In this Thursday, Aug. 27, 2015 photo former Soviet missile defense forces officer Stanislav Petrov poses for a photo at his home in Fryazino, Moscow region, Russia. On Sept. 26, 1983, despite the data coming in from the Soviet Union’s early-warning satellites over the United States, Petrov, a Soviet military officer, decided to consider it a false alarm. If he had decided otherwise, the Soviet leadership could have responded by ordering a retaliatory nuclear strike on the United States.
In this Thursday, Aug. 27, 2015 photo former Soviet missile defense forces officer Stanislav Petrov poses for a photo at his home in Fryazino, Moscow region, Russia. On Sept. 26, 1983, despite the data coming in from the Soviet Union’s early-warning satellites over the United States, Petrov, a Soviet military officer, decided to consider it a false alarm. If he had decided otherwise, the Soviet leadership could have responded by ordering a retaliatory nuclear strike on the United States. Pavel Golovkin / AP Photo
In this Thursday, Aug. 27, 2015 photo former Soviet missile defense forces officer Stanislav Petrov poses for a photo at his home in Fryazino, Moscow region, Russia. On Sept. 26, 1983, despite the data coming in from the Soviet Union’s early-warning satellites over the United States, Petrov, a Soviet military officer, decided to consider it a false alarm. If he had decided otherwise, the Soviet leadership could have responded by ordering a retaliatory nuclear strike on the United States.
In this Thursday, Aug. 27, 2015 photo former Soviet missile defense forces officer Stanislav Petrov poses for a photo at his home in Fryazino, Moscow region, Russia. On Sept. 26, 1983, despite the data coming in from the Soviet Union’s early-warning satellites over the United States, Petrov, a Soviet military officer, decided to consider it a false alarm.

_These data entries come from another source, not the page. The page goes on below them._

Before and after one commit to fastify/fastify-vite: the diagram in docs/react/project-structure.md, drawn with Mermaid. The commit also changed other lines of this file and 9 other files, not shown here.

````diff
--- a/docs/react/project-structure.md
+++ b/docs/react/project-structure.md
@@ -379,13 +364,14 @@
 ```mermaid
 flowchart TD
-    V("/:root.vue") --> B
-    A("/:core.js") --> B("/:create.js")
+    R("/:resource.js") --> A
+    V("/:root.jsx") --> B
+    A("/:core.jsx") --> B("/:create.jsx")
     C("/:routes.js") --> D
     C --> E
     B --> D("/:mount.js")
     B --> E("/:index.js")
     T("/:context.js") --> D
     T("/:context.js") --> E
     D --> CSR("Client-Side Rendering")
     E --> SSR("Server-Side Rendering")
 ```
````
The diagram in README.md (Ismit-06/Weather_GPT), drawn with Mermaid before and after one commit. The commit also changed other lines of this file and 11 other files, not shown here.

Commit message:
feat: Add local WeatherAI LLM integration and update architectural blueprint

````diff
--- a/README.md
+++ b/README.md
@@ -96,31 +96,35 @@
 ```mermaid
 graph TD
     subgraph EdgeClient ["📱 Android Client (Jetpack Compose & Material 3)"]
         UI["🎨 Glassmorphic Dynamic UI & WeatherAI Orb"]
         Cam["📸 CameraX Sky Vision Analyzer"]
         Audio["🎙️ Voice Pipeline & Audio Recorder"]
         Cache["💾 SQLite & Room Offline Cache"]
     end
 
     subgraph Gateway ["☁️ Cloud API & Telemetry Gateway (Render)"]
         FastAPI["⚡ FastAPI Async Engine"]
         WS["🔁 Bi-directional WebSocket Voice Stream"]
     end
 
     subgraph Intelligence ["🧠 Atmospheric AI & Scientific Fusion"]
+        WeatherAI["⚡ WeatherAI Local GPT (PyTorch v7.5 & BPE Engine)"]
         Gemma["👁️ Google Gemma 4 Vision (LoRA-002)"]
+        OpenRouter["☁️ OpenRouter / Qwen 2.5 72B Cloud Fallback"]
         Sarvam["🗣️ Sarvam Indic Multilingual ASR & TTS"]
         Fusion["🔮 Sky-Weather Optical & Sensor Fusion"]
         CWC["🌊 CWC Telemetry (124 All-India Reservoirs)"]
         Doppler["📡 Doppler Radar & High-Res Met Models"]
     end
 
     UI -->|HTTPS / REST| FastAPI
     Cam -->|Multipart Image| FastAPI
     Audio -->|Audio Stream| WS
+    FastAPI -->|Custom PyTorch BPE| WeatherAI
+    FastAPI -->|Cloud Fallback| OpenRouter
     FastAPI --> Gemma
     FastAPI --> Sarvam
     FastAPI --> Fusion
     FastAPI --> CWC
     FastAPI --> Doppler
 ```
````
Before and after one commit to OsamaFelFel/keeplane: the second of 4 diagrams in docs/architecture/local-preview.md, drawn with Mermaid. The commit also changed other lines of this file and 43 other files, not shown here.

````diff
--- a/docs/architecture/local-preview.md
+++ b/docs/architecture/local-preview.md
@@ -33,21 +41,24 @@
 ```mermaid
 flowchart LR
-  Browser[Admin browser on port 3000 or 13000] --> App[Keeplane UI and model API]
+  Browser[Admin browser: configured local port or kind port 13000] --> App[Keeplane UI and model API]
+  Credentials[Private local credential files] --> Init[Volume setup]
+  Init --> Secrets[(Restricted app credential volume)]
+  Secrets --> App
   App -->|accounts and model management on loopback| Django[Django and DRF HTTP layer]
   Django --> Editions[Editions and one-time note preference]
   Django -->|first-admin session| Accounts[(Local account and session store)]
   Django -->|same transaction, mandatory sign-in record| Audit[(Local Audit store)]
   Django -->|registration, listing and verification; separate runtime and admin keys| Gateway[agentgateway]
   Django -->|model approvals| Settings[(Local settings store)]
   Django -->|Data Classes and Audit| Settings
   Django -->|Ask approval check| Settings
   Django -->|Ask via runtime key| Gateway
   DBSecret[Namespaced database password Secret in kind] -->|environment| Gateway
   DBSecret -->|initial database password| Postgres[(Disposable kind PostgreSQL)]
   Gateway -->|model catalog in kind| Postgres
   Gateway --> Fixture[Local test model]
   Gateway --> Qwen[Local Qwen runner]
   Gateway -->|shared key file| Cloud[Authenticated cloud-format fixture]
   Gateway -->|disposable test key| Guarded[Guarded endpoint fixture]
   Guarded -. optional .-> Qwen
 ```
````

If he had decided otherwise, the Soviet leadership could have responded by ordering a retaliatory nuclear strike on the United States. Pavel Golovkin / AP Photo

World History Moment: The Biggest False Alarm

In September of 1983, relations between the United States and the Soviet Union were strained. That’s in part what led to one of history’s most famous false alarms in an underground bunker in Moscow.

Historian John Schmidt tells us the story of the missile, the computer glitch and Lieutenant Colonel Stanislav Petrov.